## WHAT IS REQUIRED
Using the material that follows, identify and copy each line with the string "README".

DATA TO USE START

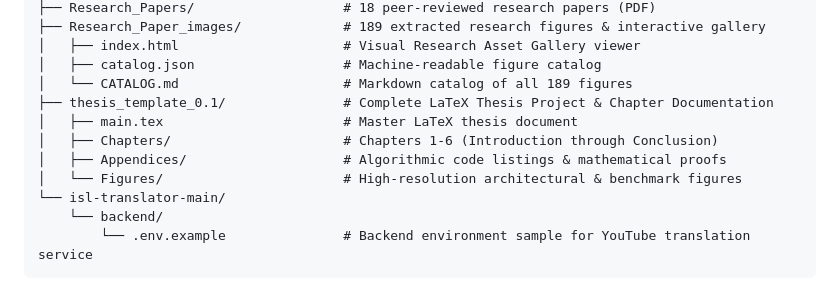
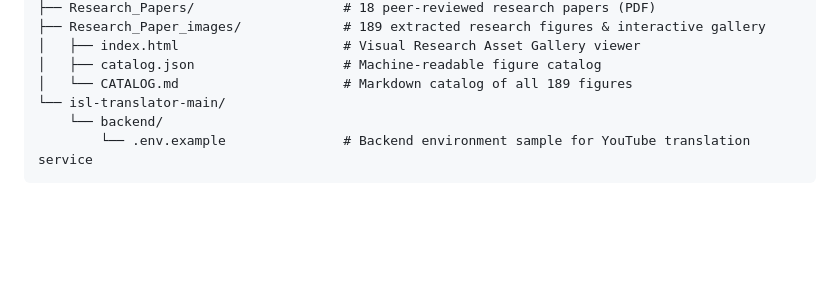
Before and after one commit to Rohitkumar-3103/Indian_Sign_Language_Projects, a Markdown page: README.md, the part around the change. Rendered like a GitHub page; blank space fills up the shorter version.

Commit message:
docs: remove thesis_template_0.1 from repository structure in README.md

```diff
--- a/README.md
+++ b/README.md
@@ -133,11 +133,6 @@ Indian_Sign_Language_Projects/
 │   ├── index.html                     # Visual Research Asset Gallery viewer
 │   ├── catalog.json                   # Machine-readable figure catalog
 │   └── CATALOG.md                     # Markdown catalog of all 189 figures
-├── thesis_template_0.1/               # Complete LaTeX Thesis Project & Chapter Documentation
-│   ├── main.tex                       # Master LaTeX thesis document
-│   ├── Chapters/                      # Chapters 1-6 (Introduction through Conclusion)
-│   ├── Appendices/                    # Algorithmic code listings & mathematical proofs
-│   └── Figures/                       # High-resolution architectural & benchmark figures
 └── isl-translator-main/
     └── backend/
         └── .env.example               # Backend environment sample for YouTube translation service
```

DATA TO USE END

## OUTPUT FOR THIS TASK
Before and after one commit to Rohitkumar-3103/Indian_Sign_Language_Projects, a Markdown page: README.md, the part around the change. Rendered like a GitHub page; blank space fills up the shorter version.
docs: remove thesis_template_0.1 from repository structure in README.md
--- a/README.md
+++ b/README.md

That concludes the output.